In the event of an alleged infringement through online advertising, the proprietor of a EU trade mark may bring an infringement action against a third party before the national trade mark court where the target audience of the infringing online advertisement is located.
The present case concerns an action for infringement of a Union trade mark against a third party who has used signs identical to or similar to that EU trade mark in online advertisements. The action was brought before a court in the United Kingdom, which held that it lacked jurisdiction to hear the action, considering that the court having territorial jurisdiction is the court of the place where the third party took the decision advertise and offer for sale on that website and took steps to implement that decision.
Article 97(1) of Regulation (EC) No 207/2009 (old) stated that in trade mark infringement proceedings, the courts of the Member State in which the defendant is domiciled or the Member State in which he has an establishment shall have jurisdiction. Paragraph 5 of this Article states that trademark infringement proceedings - with the exception of actions for a declaration of non-infringement - may also be brought in the courts of the Member State in which the act of infringement has been committed. This Regulation has been replaced by 2017/1001 and Article 97 corresponds to Article 125. This article concerns actions each of which relates to acts of infringement committed within a single Member State.

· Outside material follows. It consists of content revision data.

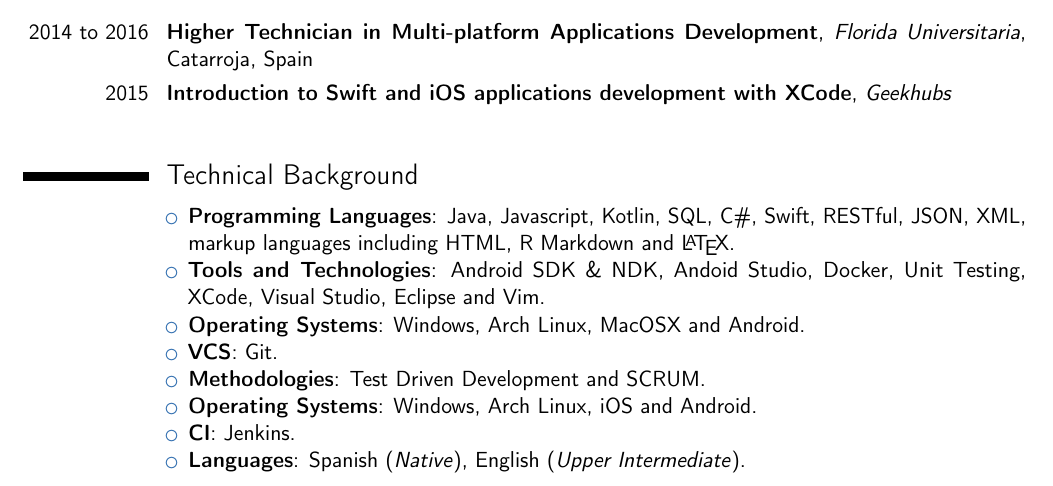
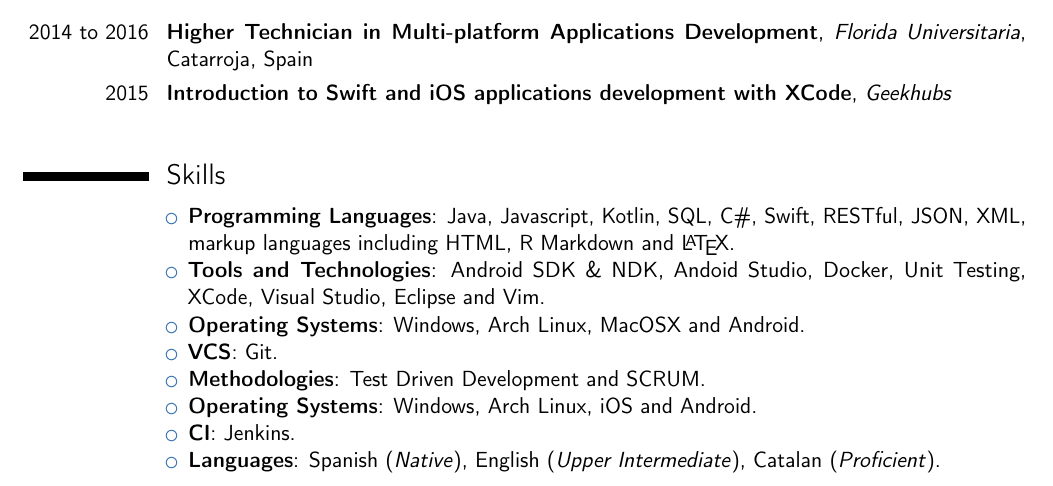
Before and after one commit to Nacchofer31/CV, a LaTeX CV (main.tex): part of the page, cut so that both start at the same text. Compiled offline with pdfLaTeX.

Commit message:
Finished CV in English

```diff
--- a/main.tex
+++ b/main.tex
@@ -175,7 +175,7 @@
 
 \bigskip
 
-\section{Technical Background} % =====================================
+\section{Skills} % =====================================
 \cvitem{ }{
 \begin{itemize}
     \item \textbf{Programming Languages}: Java, Javascript, Kotlin, SQL, C\#, Swift, RESTful, JSON, XML, markup languages including HTML, R Markdown and \LaTeX.
@@ -185,7 +185,7 @@
     \item \textbf{Methodologies}: Test Driven Development and SCRUM.
     \item \textbf{Operating Systems}: Windows, Arch Linux, iOS and Android.
     \item \textbf{CI}: Jenkins.
-    \item \textbf{Languages}: Spanish (\textit{Native}), English (\textit{Upper Intermediate}).
+    \item \textbf{Languages}: Spanish (\textit{Native}), English (\textit{Upper Intermediate}), Catalan (\textit{Proficient}).
 \end{itemize}
 }
 
```
Also changed, not shown: CV.pdf (added), cv.pdf (deleted).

The Court holds that, where the infringing acts consist in the electronic display of advertisements and offers to sell for goods bearing a sign infringing a EU trade mark, it must be held that those acts were committed in the territory where the target group of the advertisements is located, even that the products that are the subjects of these advertisements and offers for sale are located elsewhere. If the wording 'Member Stat in which the act of infringement has been committed' is interpreted as meaning that it refers to the courts of the Member State in which the display of the (online) advertisements and offers for sale are activated have exclusive jurisdiction, no proceedings are open to the proprietors of infringed EU marks before any other alternative forum. In order to prevent those proprietors of infringed EU trade marks from resorting an alternative forum, the infringer would have to do no more than ensure that the territory where the advertising and offers were placed online corresponds to that in which the infringers are established. In addition, the applicant may also find it excessively difficult, if not impossible, to ascertain where the defendant took the decisions and technical steps to have his advertisements and sales offers activated.